Smith Mountain State Park, Virginia Bortle 4


August 29 2021

Another exposure of Barnard's Star, just to check if I could notice any small movements. I compared it with my picture from May. I spy, with my little eye, another variable star. See it? RA 18h 05m 25.8s DEC +05:13:15 J2000: 271.3575 5.22083333 Also, I think I *may* have gotten some movement out of Barnard's Star. It might not be movement, but if it is, then it's a very miniscule amount of it.


June 23 2021

A second exposure confirms that my recent finding was not a camera error, but a variable star. ISO 6400 1s f/5.6 50 light / 10 dark Bortle 8 variable.gif: All of my pictures of this star. You should be able to see the star changing in brightness. closer.gif: In case the first one is too small, this compares two shots, showing that the star clearly dimmed in the later one. I scoured tons of star catalogs, and I could only find one source documenting this star: http://astro.corlan.net/stars/OPH/SV-OPH.html It's right beside Barnard's star, a common target. Surely this star should be more popular...


Jun 19 2021

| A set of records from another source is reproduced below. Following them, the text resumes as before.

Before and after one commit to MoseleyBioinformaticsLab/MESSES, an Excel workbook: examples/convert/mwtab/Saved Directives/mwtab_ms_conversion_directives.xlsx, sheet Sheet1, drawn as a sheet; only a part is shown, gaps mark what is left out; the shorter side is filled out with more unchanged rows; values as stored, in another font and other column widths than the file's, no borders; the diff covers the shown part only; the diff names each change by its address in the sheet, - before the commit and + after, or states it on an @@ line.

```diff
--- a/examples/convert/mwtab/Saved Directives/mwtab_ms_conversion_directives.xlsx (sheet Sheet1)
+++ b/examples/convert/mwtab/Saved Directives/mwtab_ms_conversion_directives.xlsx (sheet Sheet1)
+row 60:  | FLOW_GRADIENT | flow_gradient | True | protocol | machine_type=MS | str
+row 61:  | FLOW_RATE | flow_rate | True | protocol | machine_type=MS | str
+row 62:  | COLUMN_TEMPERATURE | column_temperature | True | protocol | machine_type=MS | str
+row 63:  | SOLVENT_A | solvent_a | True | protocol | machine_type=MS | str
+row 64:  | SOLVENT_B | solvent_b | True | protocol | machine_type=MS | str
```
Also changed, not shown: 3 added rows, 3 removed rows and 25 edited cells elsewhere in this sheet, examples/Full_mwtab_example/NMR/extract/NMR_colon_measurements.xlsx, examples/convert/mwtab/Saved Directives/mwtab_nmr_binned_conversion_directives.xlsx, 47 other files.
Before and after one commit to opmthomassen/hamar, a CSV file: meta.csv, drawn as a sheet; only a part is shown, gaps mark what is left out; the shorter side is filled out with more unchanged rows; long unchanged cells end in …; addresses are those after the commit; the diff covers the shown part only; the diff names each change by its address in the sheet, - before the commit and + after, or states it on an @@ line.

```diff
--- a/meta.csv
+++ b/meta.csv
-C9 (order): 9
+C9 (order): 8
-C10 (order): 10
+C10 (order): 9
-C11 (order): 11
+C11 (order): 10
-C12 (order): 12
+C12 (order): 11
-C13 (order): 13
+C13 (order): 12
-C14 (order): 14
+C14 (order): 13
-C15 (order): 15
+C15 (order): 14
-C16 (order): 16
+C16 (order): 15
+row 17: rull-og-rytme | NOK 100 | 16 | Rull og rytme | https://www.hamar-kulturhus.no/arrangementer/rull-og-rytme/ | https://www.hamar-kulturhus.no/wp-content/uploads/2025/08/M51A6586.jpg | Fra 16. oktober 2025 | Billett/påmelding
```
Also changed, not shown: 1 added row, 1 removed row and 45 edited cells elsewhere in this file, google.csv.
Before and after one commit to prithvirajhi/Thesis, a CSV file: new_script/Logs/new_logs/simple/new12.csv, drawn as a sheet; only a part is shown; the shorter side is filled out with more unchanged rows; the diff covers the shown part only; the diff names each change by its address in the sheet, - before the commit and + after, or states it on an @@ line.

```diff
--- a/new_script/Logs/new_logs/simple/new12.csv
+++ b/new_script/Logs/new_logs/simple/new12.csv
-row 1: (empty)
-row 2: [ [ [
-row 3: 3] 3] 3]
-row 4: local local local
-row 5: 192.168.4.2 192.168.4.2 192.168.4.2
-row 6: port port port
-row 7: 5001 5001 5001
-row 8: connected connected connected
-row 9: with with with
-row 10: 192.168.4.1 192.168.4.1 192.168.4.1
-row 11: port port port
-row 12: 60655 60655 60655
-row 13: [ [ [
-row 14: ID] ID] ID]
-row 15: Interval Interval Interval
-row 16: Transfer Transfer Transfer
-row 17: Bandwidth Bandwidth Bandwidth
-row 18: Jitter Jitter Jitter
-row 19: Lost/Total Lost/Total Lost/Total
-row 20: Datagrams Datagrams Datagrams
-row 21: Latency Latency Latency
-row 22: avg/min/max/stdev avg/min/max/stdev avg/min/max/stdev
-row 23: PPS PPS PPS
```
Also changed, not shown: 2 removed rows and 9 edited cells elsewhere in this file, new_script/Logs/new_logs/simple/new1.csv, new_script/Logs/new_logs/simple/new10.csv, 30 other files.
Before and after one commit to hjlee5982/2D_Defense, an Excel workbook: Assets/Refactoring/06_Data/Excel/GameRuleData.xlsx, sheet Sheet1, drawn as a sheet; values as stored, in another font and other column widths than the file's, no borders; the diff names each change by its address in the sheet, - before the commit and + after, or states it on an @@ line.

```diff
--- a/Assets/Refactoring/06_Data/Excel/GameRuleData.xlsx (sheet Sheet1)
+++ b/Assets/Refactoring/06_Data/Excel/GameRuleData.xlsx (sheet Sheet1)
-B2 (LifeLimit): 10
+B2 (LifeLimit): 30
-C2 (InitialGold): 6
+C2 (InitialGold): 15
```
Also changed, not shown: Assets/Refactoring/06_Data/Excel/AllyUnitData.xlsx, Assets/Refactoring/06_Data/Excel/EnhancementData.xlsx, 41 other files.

While taking a picture of Barnard's Star, I noticed this. These were taken 50 days apart, and the star is not there in the newer picture. ISO 6400 1s f/5.7 50 light frames, 20 dark frames Stacked in DSS Explanations sorted by likelihood: - crud on camera sensor - processing glitch - Variable star, or dust - It just disappeared or something - Aliens??? https://nova.astrometry.net/user_images/4792721 RA: 17h 56m 24.6s | Dec: +03:22:41


May 1 2021

Barnard's Star > Barnard's Star is a red dwarf about six light-years away from Earth in the constellation of Ophiuchus. It is the fourth-nearest-known individual star to the Sun after the three components of the Alpha Centauri system, and the closest star in the northern celestial hemisphere. Its stellar mass is about 14% of the Sun's. Despite its proximity, the star has a dim apparent magnitude of +9.5 and is invisible to the unaided eye; it is much brighter in the infrared than in visible light. - https://en.wikipedia.org/wiki/Barnard%27s_Star Canon 1300D ISO 6400 1s f/5.6 50 Light frames 20 Dark frames Stacked in deep sky stacker I did not use a star tracker, only constellations and public data. This was very difficult in a Bortle 8 city with a target near the horizon. You can find additional information at: https://nova.astrometry.net/user_images/4605499


December 21 2020

December 20-21 The "Christmas Star" Saturn and Jupiter align. This happens once every ~20 years, but this happens to be the closest since the 1700s. The GIF was made from 8 frames, ISO 6400 4s f/5.6, manually stacked with GIMP The JPG is just a compressed image from my camera, edited slightly with GIMP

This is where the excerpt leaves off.